‘Democracy in Danger’

The latest episode of a press conference by four senior Supreme Court judges, accusing the Chief Justice of India of passing arbitrary orders in respect of assignments of cases and thus violating the judicial contentions and norms, is unique in the annals of the Indian judicial system. The salvoes fired by the four judges, namely Kurinan Joseph, J Chelameswar, Ranjan Gogoi and Madan B Lokur against the CJI cannot be brushed aside easily as personal affront because there are past instances of such violations. What, however, is important is the wider political implications of this revolt in the form of a press conference. Possibly the recent-most example of such violation is the assignment of the PIL filed for an independent probe into the death of special CBI judge B H Loya to a bench headed by Justice Arun Misra who is much junior to the above four judges. An English daily reports "On Friday (12-01-18) morning, the four judges are said to have met the CJI and contended that the case should be listed before senior judges but were apparently overruled". This report was confirmed by Justice Gogoi at the press conference. It should be emphatically mentioned that at the time of his death, B H Loya was hearing the Shorabuddin Sheikh fake encounter case in which Amit Shah was an accused. Violations have reprotedly taken place earlier also.
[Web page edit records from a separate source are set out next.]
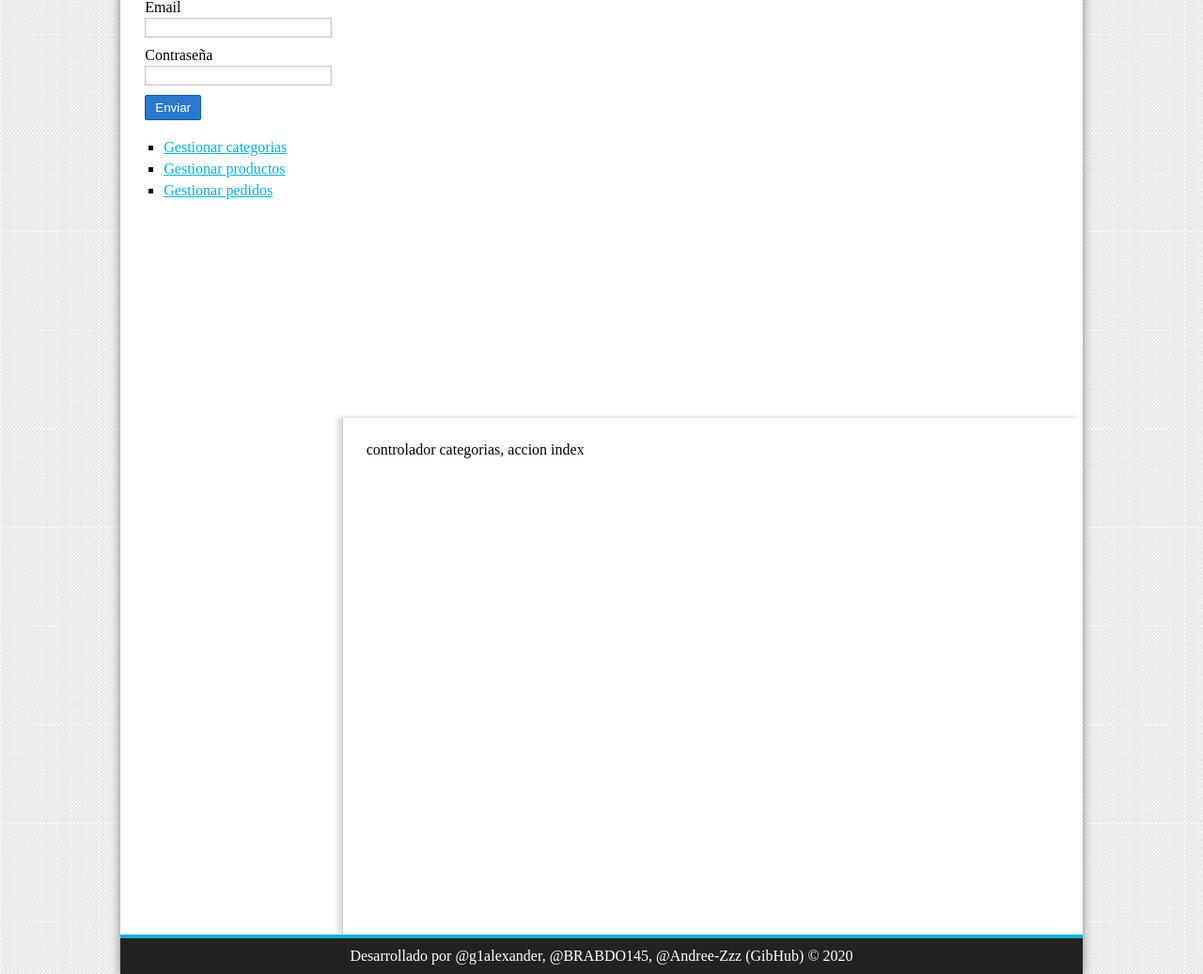
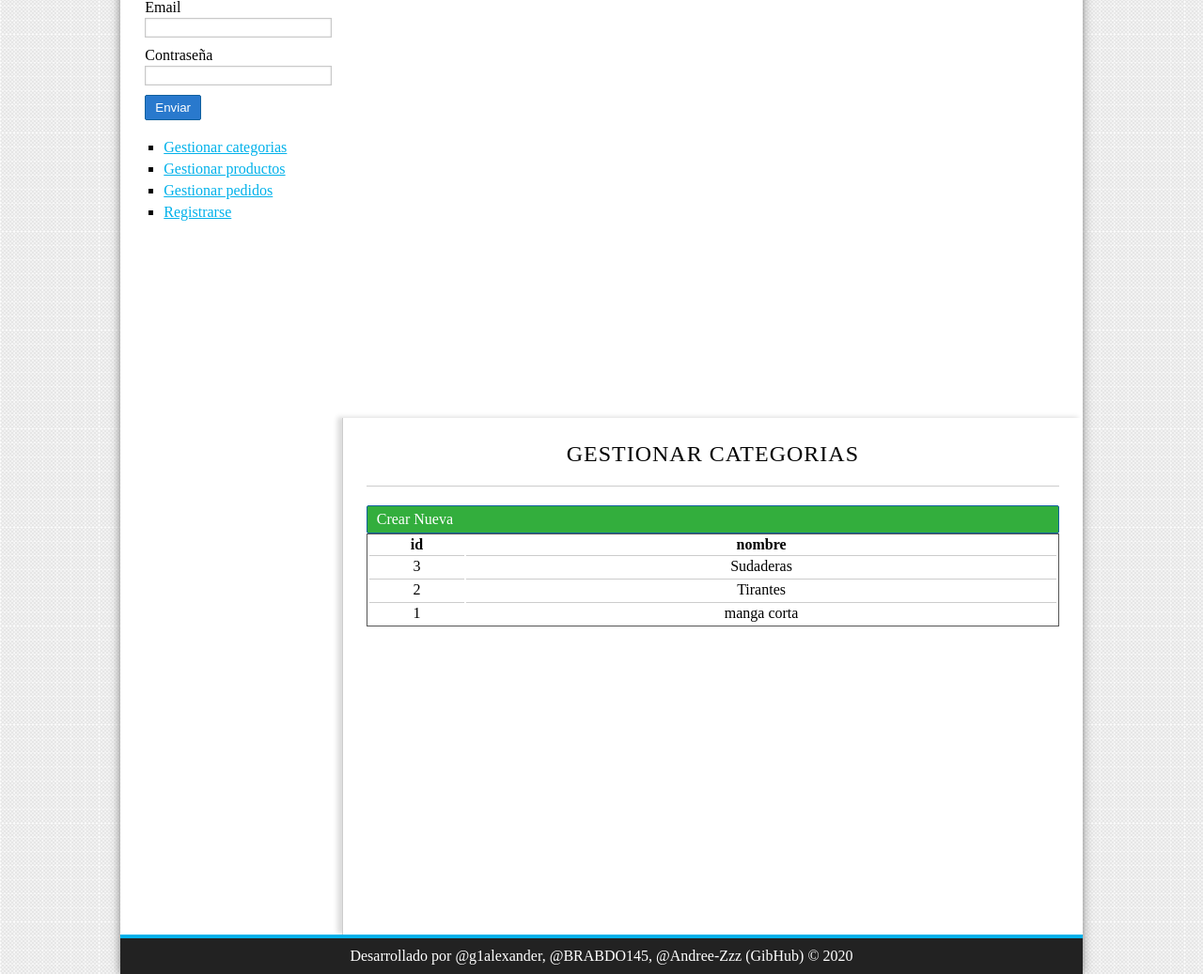
Before and after one commit to g1alexander/Project-TIENDAONLINE, a PHP site: page /Project-TIENDAONLINE/categoria/index in a window 1280 px wide. Shown: the part 279-1316 px from the top of the page at 94% size. Run offline with PHP 8.4, Linux system fonts and the light colour scheme; the visitor is signed in with stand-in values (Sample User, id 1); data comes from the database, SQL or seed files in the repository.

Commit message:
Gestion de Categorias para usuario administradores

```diff
--- a/assets/css/style.css
+++ b/assets/css/style.css
@@ -27,6 +27,16 @@
 }
 .alert_red{
     color:red;
+}
+
+table{
+    text-align: center;
+    width: 100%;
+    border: 1px solid #555;
+}
+td{
+    border-top: 1px solid #ccc;
+    padding: 2px;
 }
 
 /* CONTAINER*/
--- a/controllers/CategoriaController.php
+++ b/controllers/CategoriaController.php
@@ -1,7 +1,27 @@
 <?php
+require_once 'models/categoria.php';
 class categoriaController{
     public function index(){
-        echo "controlador categorias, accion index";
+        Utils::isAdmin();
+        $categoria = new Categoria();
+        $categorias=$categoria->getCategorias();
+        require_once 'views/categoria/index.php';
+    }
+
+    public function crear(){
+        Utils::isAdmin();
+        require_once 'views/categoria/crear.php';
+    }
+
+    public function save(){
+        Utils::isAdmin();
+        if(isset($_POST) && isset($_POST['nombre'])){
+             /* GUARDAREMOS CATEGORIAS */
+            $categoria= new Categoria();
+            $categoria->setNombre($_POST['nombre']);
+            $categoria->save();
+        }
+        header('Location:'.base_url.'categoria/index');
     }
 }
 
--- a/helpers/utils.php
+++ b/helpers/utils.php
@@ -11,5 +11,13 @@
     }
     return $name;
 }
+
+public static function isAdmin(){
+    if(!isset($_SESSION['admin'])){
+        header('Location:'.base_url);
+    }else{
+        return true;
+    }
+}
 }
 ?>
--- /dev/null
+++ b/models/categoria.php
@@ -0,0 +1,53 @@
+<?php
+/*
+CREAMOS UN MODELO DE LA ENTIDAD DE CATEGORIA
+(UNA ENTIDAD QUE REPRESENTA UN REGISTRO DE LA BASE DE DATOS)
+LO CUAL REGISTRARA UN CATEGORIA
+
+- MEZCLAMOS LOS MODELOS DE CONSULTAS
+ */
+
+class Categoria{
+    private $id;
+    private $nombre;
+    private $db;
+
+    public function __construct(){
+        $this ->db =  Database::connect(); //accedemos a la base de datos
+    }
+
+    function getId(){
+        return $this->id;
+    }
+
+    function getNombre(){
+        return $this->nombre;
+    }
+
+    function setId($id){
+        $this ->id = $id;
+    }
+
+    function setNombre($nombre){
+        $this ->nombre = $this->db->real_escape_string($nombre);;
+    }
+
+    /* METODO GETCATEGORIAS, NOS RETORNARA TODAS LAS CATEGORIAS LISTA DENTRO
+    DE LA BASE DE DATOS */
+    public function getCategorias() {
+        $categorias=$this->db->query('SELECT * FROM categorias ORDER BY id DESC;');
+        return $categorias;
+    }
+
+    public function save(){
+        $sql = "INSERT INTO categorias VALUES (NULL,'{$this->getNombre()}') ";
+        $save = $this ->db->query($sql);
+
+        $result = false;
+        if($save){
+            $result=true;
+        }
+        return $result;
+    }
+}
+?>
--- /dev/null
+++ b/views/categoria/crear.php
@@ -0,0 +1,6 @@
+<h1>CREAR NUEVA CATEGORIA</h1>
+<form action="<?=base_url?>categoria/save" method="POST">
+    <label for="nombre">Nombre</label>
+    <input type="text" name="nombre" required>
+    <input type="submit" value="Guardar">
+</form>
--- /dev/null
+++ b/views/categoria/index.php
@@ -0,0 +1,19 @@
+<h1>GESTIONAR CATEGORIAS</h1>
+<link rel="stylesheet" href="./assets/css/style.css"/>
+<a href="<?=base_url ?>categoria/crear" class="button">Crear Nueva</a>
+<table>
+    <tr>
+        <th>id</th>
+        <th>nombre</th>
+    </tr>
+    <?php while($cat=$categorias->fetch_object()): ?>
+        <tr>
+            <td>
+                <?=$cat->id; ?>
+            </td>
+            <td>
+                <?=$cat->nombre; ?>
+            </td>
+        </tr>
+    <?php endwhile; ?>
+</table>
--- a/views/layouts/sidebar.php
+++ b/views/layouts/sidebar.php
@@ -10,6 +10,7 @@
             <input type="password" name="password" />
             <input type="submit" value="Enviar">
         </form>
+
     <?php else: ?>
     <!-- 'nombre' Y 'apellido' SON LOS NOMBRES QUE ESTAN EN LA TABLA DE LA BASE DE DATOS
 
@@ -23,7 +24,7 @@
             <!-- LAS CONDICIONES SON PARA IDENTICAR QUE ROL TIENE EL USUARIO QUE INGRESO-->
 
             <?php if(isset($_SESSION['admin'])): ?>
-                <li><a href="#">Gestionar categorias</a></li>
+                <li><a href="<?=base_url?>categoria/index">Gestionar categorias</a></li>
                 <li><a href="#">Gestionar productos</a></li>
                 <li><a href="#">Gestionar pedidos</a></li>
             <?php endif; ?>
@@ -32,6 +33,8 @@
             <?php if(isset( $_SESSION['identity'])): ?>
                 <li><a href="#">Mis pedidos</a></li>
                 <li><a href="<?=base_url?>usuario/logout">Cerrar Sesión</a></li>
+            <?php else: ?>
+                <li><a href="<?=base_url?>usuario/registro">Registrarse</a></li>
             <?php endif; ?>
         </ul>
     </div>
```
At present, several cases including the Ayodhya title dispute and Aadhaar's constitutionality are being heard by the CJI along with relatively junior judges. The previous CJI, J S Khehar also assigned the Birla-Sahara case to a junior bench outranked by 10 more senior benches. The same thing happened regarding the allegation against a retired Orissa High Court judge and the present CJI here exercised his power to exclude all these senior judges and constitued a bench with relatively junior ones headed by himself. One statement issued by the disgruntled BJP leader and former cabinet minister Yashwant Sinha is revealing enough. He has asked his party leaders and senior cabinet members to get rid of their fears and speak up. If there is a sincerity in his suggestion, it simply means that the Modi cabinet is caught on the wrong foot, because the controversies that have come up have led many to surmise that saffronisation of the judiciary has been proceeding apace at the behest of the Modi-Shah combine, independence of the judiciary is fast vanishing, with the CJI himself acting as the ‘conscious’ tool of the undermining of this independence.

It may be recalled that in 1975, just before the promulgation of the infamous Emergency, Indira Gandhi, in a brazenly despotic manner, talked of 'committed judiciary' and appointed Ajit Nath Ray as the CJI by superseding at least three judges, who resigned in protest. This protest was followed by a chain reaction of condemnation. Then, in a sensational judgment, Judge Jagmohanlal Sinha of Allahabad High Court, set aside Indira Gandhi's election to the Lok Sabha as illegal. Indira Gandhi then declared the Emergency, imprisoned all important leaders of the opposition, banned all Naxalite outfits as well as the RSS and imposed press censorship. What Indira Gandhi did is now replicated by a gradual and subtle process of saffronisation of the judiciary. In fact, this very subtlety shows that it is more dangerous than the earlier despotism of Indira Gandhi. As expected, the principal ruling party has maintained an intriguing silence, Yaswant Sinha's insinuations notwithstanding. Finally, it must be admitted that the process of saffronisation, and hence fascistisation, of the judiciary is getting exposed and facing challenges.

The hard fact is that people are losing faith in judiciary, albeit in a situation where all political parties, left or right, sing to the tune of the rich, and social activists increasingly rely on public interest litigation for grievance redressal. But if the judiciary is in such a bad shape and sacrifies its independence, all the tall talk of democracy will mock at the judiciary itself.

At the time of writing the unprecedented crisis gripping the Supreme Court continues to rage, albeit Attorney General K K Venugopal claimed on January 16 that all their issues had been settled. Meanwhile, the NGO Campaign for Judicial Accountability and Reforms filed a complaint against CJI Dipak Mishra to five senior-most judges under an in-house procedure calling for an inquiry. It means more complications are ahead.


Vol. 50, No.30, Jan 28 - Feb 03, 2017